2,000 player max
Organizations that wish to keep their player base to 2,000 only need to fill out a raffle license application. These events do not require approval from the council.
The winnings during a 2,000 player game will be capped at $500,000.
These events will be eligible for a "roll-over" period. This means when the raffle goes out, if nothing has changed on the original application, organizations will have five days to renew their license. To do this, the organizations would have to pay another license fee.
During the roll-over period, the organization will be able to continue with ticket sales. However, the ordinance says the city does not have to renew the license, which makes the organization liable for any ticket sales that cannot be fulfilled.

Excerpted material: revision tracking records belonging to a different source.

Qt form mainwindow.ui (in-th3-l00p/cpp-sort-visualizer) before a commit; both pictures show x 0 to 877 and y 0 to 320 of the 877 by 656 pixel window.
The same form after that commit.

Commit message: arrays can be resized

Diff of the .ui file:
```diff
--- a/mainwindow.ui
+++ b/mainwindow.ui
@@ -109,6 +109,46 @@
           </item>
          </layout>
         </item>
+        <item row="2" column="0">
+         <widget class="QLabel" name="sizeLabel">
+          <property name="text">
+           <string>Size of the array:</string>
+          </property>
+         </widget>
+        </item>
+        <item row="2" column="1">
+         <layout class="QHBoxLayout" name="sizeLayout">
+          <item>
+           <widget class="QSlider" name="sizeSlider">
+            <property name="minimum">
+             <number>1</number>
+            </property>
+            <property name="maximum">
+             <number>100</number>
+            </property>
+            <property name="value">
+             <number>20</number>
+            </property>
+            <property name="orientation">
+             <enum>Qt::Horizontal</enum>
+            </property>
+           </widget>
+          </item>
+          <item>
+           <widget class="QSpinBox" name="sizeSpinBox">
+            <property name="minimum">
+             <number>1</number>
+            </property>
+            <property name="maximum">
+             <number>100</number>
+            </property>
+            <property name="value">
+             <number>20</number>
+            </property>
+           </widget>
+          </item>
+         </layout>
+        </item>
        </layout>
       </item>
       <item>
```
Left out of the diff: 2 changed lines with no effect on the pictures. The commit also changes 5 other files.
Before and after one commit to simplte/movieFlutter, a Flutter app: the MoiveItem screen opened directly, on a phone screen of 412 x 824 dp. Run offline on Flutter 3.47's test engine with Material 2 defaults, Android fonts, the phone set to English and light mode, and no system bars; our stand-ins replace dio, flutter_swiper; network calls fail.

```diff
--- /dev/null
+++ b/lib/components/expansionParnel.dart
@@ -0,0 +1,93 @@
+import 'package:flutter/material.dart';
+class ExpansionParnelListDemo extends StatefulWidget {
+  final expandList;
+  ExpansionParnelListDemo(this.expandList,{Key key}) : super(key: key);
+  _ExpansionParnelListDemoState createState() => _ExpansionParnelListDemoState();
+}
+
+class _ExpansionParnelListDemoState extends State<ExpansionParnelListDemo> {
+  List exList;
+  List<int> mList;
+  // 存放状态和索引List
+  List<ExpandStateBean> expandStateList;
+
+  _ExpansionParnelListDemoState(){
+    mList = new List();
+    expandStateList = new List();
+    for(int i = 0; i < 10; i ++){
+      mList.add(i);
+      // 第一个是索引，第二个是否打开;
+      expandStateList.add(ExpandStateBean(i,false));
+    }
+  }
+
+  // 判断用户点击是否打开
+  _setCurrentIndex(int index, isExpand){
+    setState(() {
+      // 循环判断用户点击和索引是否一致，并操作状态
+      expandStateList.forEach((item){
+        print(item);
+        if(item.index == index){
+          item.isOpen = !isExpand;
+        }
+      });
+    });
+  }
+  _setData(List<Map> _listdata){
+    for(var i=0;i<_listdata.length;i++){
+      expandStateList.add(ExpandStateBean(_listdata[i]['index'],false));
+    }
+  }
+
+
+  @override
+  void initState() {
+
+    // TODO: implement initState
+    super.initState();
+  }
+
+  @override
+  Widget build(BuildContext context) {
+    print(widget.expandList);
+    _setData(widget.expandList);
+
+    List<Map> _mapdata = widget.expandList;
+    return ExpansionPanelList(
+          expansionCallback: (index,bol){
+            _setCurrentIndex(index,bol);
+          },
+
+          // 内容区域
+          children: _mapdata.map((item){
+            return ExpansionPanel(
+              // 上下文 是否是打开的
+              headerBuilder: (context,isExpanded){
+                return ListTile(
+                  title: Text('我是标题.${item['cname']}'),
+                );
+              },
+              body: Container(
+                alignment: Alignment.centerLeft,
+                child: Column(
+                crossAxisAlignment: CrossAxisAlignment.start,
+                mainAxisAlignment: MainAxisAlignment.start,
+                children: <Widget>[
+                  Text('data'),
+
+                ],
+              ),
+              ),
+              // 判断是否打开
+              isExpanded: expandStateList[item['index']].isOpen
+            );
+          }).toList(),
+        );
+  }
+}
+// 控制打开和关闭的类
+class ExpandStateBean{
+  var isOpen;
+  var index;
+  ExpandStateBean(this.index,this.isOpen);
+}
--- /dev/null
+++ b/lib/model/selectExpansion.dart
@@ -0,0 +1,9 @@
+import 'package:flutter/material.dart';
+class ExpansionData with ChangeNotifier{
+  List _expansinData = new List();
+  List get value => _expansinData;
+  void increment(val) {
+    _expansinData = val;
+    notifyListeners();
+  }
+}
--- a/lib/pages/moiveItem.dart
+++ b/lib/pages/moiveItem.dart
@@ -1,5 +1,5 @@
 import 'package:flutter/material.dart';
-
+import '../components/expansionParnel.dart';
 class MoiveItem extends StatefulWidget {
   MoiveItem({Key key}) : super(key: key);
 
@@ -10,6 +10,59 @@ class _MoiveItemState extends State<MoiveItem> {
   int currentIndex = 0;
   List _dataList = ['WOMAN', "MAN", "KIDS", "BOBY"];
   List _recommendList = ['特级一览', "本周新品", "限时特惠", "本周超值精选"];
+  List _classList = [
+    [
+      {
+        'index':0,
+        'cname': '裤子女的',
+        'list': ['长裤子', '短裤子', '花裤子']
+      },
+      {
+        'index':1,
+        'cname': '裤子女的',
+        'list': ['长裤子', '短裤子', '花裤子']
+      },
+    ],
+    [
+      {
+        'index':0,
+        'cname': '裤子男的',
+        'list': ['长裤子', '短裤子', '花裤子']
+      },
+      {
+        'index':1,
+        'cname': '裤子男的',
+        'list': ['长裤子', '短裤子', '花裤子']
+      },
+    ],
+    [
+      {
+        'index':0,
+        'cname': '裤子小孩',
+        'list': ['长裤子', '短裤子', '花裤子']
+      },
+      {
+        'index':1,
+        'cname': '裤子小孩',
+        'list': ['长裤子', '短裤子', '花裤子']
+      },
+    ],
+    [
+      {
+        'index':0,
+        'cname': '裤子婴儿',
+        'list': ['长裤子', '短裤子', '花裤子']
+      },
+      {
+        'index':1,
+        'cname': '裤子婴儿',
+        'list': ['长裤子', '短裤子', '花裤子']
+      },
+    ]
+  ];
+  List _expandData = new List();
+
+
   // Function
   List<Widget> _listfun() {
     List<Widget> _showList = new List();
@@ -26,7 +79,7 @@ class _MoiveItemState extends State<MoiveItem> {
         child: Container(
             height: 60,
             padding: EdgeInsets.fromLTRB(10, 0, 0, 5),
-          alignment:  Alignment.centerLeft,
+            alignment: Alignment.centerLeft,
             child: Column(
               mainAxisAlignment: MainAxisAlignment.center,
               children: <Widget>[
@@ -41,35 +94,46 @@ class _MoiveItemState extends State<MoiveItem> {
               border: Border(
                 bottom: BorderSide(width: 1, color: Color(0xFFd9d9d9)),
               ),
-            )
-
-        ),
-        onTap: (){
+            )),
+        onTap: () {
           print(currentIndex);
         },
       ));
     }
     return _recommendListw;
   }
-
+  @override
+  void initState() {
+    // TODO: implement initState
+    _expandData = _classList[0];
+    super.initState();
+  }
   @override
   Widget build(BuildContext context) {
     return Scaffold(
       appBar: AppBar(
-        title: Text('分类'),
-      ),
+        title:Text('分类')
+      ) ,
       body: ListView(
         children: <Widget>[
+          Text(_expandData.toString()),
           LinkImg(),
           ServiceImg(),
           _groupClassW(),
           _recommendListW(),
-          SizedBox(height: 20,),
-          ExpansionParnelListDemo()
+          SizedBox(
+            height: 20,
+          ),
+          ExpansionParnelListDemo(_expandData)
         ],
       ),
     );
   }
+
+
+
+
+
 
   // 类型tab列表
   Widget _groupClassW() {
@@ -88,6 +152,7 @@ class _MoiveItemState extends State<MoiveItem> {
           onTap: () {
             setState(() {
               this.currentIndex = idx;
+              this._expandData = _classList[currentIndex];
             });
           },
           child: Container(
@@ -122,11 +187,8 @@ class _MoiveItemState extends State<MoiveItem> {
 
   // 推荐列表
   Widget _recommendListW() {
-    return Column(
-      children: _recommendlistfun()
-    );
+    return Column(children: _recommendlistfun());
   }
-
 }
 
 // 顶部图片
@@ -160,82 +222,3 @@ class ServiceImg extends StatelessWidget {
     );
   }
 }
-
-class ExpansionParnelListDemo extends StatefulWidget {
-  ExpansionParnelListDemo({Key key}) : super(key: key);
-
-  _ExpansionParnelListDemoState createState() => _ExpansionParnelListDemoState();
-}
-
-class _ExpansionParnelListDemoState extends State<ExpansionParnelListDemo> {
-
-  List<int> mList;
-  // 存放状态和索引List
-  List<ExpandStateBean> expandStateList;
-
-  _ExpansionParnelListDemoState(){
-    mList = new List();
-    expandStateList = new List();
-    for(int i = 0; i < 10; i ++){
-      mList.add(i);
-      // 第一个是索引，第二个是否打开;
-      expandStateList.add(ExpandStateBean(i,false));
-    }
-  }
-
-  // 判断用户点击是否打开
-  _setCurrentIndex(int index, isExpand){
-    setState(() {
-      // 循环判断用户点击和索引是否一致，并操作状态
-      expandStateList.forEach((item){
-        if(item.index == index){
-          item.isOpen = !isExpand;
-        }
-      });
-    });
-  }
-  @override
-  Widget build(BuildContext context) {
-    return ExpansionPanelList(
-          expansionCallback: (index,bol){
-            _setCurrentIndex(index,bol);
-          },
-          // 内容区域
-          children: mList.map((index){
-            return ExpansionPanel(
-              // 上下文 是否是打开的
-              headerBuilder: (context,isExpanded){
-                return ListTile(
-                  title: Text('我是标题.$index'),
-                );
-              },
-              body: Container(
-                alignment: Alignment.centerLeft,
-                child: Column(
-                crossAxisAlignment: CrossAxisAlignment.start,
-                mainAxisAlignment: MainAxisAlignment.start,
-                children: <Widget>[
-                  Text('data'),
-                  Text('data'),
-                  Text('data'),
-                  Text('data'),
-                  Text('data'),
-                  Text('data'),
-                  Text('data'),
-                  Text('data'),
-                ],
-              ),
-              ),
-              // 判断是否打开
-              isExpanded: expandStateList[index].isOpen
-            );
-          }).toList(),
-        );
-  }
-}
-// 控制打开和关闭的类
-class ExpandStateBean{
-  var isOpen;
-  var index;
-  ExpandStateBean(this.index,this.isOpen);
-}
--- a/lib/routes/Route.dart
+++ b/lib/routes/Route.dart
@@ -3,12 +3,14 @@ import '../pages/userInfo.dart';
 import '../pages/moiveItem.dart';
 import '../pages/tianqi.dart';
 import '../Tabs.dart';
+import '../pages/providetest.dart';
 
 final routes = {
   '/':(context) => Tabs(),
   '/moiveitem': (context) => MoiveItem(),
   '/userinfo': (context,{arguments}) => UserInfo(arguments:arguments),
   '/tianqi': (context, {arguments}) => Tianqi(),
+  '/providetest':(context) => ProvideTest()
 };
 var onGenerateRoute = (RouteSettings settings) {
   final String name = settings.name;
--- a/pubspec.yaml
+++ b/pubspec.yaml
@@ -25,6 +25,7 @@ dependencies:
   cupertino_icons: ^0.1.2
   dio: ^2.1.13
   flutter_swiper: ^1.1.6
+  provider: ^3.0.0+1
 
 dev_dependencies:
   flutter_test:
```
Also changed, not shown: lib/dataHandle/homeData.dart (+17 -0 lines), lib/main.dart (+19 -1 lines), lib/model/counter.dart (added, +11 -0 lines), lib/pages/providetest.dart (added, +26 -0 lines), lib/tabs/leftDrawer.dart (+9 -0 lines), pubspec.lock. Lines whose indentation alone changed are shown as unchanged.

Latham said this option was added to the ordinance to provide a viable opportunity for smaller organizations to participate. However, he also said that many organizations might choose this option because it will be easier to handle.
"I would be shocked if someone tries to do the bigger one," Latham said.
The bigger one
Organizations planning to take on the larger raffle could see a jackpot of $1 million.
However, raffles with 2,001-5,000 pins need to fill out the city's special event application. These events will need City Council approval.
The maximum number of players allowed in the larger game will be determined by by the raffle administrator and recommended to the council for approval.
Unlike the smaller raffle, this event will not have a roll-over period. Once a winner is chosen, the license expires, even if there is a winner picked in the first drawing. After the license expires, the organization would have to pursue the process to obtain a license again.
Latham said the restrictions on this license were placed to keep organizations not capable of holding the raffles from applying. He said as these events grow, it takes an bigger undertaking to deal with them.
"We don't want to get into a situation like over in Aviston," Latham said.
Any organizations that violates the raffle ordinance will be fined. Fine ranges from $100 to $750 per offense. The ordinance states that each day the violation continues will be a separate offense. Each day in which a violation continues shall be considered a separate offense.
During the February council meeting, Bellm pushed to have the ordinance made more accessible to smaller organizations. However, even with the changes to the ordinance, she said the ordinance is not a fair deal.
"I think it has a lot of potential, but it is so restrictive and so limited that it is not fair across the board," Bellm said.
Bellm reiterated that she thought it was not fair for tickets only to be sold at the location of the event, and doing so would exclude many organizations from participating. She also said it is not reasonable for smaller organizations to rent a facility for the raffle.
Bellm also objected to the way pins are determined, and disagreed with allowing a roll-over period for the smaller raffles. She said doing this would create too much liability for organizations who continued with ticket sales.
"What a nightmare that could be," she said.
The only council member to address Bellm's concerns was Rick Frey. Frey also said the location of ticket sale could prevent some organizations from participating, though he said allowing groups to rent a facility was a more flexible option.
"I don't think we are trying to discriminate anybody," Frey said.
Councilmen Nicolaides and Schwarz raised no objections during the raffle discussion.